> WORK REQUIRED
Go line by line through the entries below and copy those containing the string "backend".

##### PROVIDED RECORDS #####

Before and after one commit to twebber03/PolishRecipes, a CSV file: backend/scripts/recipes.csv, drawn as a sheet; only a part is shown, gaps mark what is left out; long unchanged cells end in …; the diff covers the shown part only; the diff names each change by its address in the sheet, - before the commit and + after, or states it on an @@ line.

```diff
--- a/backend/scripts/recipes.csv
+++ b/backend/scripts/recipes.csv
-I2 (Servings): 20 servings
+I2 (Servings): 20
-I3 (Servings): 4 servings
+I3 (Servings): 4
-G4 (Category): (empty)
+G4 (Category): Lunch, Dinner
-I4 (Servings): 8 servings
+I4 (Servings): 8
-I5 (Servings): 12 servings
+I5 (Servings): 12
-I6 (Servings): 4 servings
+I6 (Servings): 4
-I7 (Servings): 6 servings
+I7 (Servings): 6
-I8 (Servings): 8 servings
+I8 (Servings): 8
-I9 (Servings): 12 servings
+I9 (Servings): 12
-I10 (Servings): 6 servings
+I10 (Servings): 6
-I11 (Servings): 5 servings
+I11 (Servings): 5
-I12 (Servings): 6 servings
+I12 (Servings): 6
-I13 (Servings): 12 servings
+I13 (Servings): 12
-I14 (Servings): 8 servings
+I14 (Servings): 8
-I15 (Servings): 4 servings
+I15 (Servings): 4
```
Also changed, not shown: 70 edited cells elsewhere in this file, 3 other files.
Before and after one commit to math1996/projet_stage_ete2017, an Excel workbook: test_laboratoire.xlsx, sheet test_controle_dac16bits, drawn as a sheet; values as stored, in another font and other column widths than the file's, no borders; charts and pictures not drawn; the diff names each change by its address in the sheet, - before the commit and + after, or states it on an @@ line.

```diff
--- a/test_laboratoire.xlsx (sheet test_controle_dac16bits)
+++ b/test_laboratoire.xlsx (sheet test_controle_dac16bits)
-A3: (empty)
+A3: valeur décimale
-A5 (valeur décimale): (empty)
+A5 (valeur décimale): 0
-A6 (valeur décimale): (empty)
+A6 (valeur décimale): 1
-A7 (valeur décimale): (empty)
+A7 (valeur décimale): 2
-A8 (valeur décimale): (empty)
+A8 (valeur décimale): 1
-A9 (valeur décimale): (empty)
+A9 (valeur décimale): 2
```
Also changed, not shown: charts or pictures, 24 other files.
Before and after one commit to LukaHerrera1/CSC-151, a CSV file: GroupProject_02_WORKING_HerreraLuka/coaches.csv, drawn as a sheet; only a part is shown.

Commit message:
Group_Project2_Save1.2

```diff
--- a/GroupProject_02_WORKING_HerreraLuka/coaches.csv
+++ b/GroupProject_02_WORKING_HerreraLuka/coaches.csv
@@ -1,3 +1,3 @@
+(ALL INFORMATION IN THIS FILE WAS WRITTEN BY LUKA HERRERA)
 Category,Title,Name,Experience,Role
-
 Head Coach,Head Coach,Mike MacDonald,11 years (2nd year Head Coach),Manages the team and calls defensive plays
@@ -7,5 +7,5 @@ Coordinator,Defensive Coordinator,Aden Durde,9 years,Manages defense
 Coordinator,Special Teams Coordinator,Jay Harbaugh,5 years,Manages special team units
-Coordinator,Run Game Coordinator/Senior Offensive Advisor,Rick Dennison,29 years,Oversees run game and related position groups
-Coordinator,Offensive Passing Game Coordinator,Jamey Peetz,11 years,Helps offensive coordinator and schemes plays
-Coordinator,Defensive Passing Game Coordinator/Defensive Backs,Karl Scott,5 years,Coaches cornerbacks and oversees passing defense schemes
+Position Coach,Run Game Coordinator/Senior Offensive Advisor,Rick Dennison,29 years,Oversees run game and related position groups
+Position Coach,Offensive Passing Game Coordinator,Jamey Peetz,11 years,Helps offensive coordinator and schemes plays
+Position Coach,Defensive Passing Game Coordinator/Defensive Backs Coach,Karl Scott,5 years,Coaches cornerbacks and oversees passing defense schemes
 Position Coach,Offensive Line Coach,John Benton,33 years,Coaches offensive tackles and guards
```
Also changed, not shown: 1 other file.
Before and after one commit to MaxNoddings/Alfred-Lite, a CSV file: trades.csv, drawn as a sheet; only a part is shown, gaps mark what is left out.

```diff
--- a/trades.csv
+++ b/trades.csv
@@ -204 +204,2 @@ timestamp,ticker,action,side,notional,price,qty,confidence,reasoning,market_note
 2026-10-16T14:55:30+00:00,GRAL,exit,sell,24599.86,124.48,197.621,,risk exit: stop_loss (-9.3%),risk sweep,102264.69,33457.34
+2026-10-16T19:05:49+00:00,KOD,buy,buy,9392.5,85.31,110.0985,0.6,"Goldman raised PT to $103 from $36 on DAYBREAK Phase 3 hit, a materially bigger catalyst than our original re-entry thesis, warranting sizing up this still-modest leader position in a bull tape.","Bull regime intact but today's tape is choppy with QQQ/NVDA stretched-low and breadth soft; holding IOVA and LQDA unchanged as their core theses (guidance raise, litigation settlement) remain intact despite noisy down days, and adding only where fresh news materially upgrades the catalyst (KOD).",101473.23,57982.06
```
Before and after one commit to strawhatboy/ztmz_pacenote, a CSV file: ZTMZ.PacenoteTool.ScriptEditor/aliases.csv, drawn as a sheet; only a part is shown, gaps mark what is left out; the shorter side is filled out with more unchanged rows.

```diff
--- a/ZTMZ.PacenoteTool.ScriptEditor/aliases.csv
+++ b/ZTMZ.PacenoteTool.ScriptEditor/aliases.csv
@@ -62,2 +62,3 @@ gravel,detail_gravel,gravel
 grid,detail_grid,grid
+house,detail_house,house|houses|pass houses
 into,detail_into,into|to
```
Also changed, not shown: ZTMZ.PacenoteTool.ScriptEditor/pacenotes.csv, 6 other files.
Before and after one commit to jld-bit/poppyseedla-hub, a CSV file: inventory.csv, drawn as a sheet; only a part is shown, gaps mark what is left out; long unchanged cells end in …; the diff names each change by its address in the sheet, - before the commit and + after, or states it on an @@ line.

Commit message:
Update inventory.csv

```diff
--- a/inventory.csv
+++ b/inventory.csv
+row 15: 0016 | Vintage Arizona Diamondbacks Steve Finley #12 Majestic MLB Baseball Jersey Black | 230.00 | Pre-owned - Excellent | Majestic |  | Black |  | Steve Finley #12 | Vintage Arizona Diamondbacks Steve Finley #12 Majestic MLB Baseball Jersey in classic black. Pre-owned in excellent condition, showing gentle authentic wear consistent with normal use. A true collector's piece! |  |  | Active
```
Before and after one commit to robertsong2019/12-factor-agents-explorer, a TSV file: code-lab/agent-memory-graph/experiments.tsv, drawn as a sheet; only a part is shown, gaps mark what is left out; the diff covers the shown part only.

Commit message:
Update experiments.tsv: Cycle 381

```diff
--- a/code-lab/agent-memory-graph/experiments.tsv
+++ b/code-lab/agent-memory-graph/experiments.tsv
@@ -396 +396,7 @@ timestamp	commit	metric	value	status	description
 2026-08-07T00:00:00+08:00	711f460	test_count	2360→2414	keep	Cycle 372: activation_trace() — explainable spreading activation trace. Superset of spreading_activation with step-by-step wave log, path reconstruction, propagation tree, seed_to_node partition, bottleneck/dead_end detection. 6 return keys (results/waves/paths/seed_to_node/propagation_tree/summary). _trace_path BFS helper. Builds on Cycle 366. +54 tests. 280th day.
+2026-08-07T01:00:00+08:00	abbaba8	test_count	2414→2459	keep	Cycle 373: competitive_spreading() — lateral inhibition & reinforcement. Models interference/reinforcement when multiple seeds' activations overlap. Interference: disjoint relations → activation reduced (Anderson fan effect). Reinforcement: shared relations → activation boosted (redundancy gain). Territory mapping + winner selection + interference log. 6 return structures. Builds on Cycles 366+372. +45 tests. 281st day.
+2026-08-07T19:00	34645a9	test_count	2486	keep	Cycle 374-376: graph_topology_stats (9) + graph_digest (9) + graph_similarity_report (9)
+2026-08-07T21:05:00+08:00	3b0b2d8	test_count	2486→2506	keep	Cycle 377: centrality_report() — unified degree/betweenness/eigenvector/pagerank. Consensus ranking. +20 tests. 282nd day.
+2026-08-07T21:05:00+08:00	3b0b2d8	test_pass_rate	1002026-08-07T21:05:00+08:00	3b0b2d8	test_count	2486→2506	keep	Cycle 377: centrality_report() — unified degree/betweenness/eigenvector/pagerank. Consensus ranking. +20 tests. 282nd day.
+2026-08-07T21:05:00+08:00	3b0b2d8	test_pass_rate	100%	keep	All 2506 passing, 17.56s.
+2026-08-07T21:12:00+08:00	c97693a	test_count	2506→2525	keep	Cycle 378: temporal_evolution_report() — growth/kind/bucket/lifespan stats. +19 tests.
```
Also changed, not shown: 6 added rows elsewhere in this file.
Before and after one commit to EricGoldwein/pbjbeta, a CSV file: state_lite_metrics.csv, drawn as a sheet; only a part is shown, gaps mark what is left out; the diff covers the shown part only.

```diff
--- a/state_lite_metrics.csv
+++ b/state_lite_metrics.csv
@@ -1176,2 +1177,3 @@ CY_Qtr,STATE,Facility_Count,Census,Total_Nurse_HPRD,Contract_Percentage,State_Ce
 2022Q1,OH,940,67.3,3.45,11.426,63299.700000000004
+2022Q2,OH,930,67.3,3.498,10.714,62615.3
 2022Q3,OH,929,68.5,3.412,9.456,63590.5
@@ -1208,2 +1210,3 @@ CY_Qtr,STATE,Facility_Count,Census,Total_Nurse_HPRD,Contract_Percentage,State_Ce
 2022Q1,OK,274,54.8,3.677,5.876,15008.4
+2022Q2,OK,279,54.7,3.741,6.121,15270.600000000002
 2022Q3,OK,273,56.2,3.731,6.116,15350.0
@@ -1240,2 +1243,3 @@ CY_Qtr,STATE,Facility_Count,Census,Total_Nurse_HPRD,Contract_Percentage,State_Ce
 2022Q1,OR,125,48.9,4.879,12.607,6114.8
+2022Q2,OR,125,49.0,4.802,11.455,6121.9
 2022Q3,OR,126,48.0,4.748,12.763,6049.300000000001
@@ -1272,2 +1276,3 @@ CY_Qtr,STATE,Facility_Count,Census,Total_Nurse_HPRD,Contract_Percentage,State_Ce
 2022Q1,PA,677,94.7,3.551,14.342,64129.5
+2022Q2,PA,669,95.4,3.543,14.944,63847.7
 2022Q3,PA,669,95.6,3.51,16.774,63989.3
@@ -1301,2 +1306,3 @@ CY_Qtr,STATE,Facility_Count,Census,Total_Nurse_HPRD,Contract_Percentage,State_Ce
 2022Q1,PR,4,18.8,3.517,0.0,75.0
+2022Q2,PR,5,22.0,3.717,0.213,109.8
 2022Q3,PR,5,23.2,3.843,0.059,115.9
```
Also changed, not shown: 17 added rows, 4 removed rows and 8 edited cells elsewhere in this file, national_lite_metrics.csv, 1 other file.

#####

> PROBLEM SOLUTION
Before and after one commit to twebber03/PolishRecipes, a CSV file: backend/scripts/recipes.csv, drawn as a sheet; only a part is shown, gaps mark what is left out; long unchanged cells end in …; the diff covers the shown part only; the diff names each change by its address in the sheet, - before the commit and + after, or states it on an @@ line.
--- a/backend/scripts/recipes.csv
+++ b/backend/scripts/recipes.csv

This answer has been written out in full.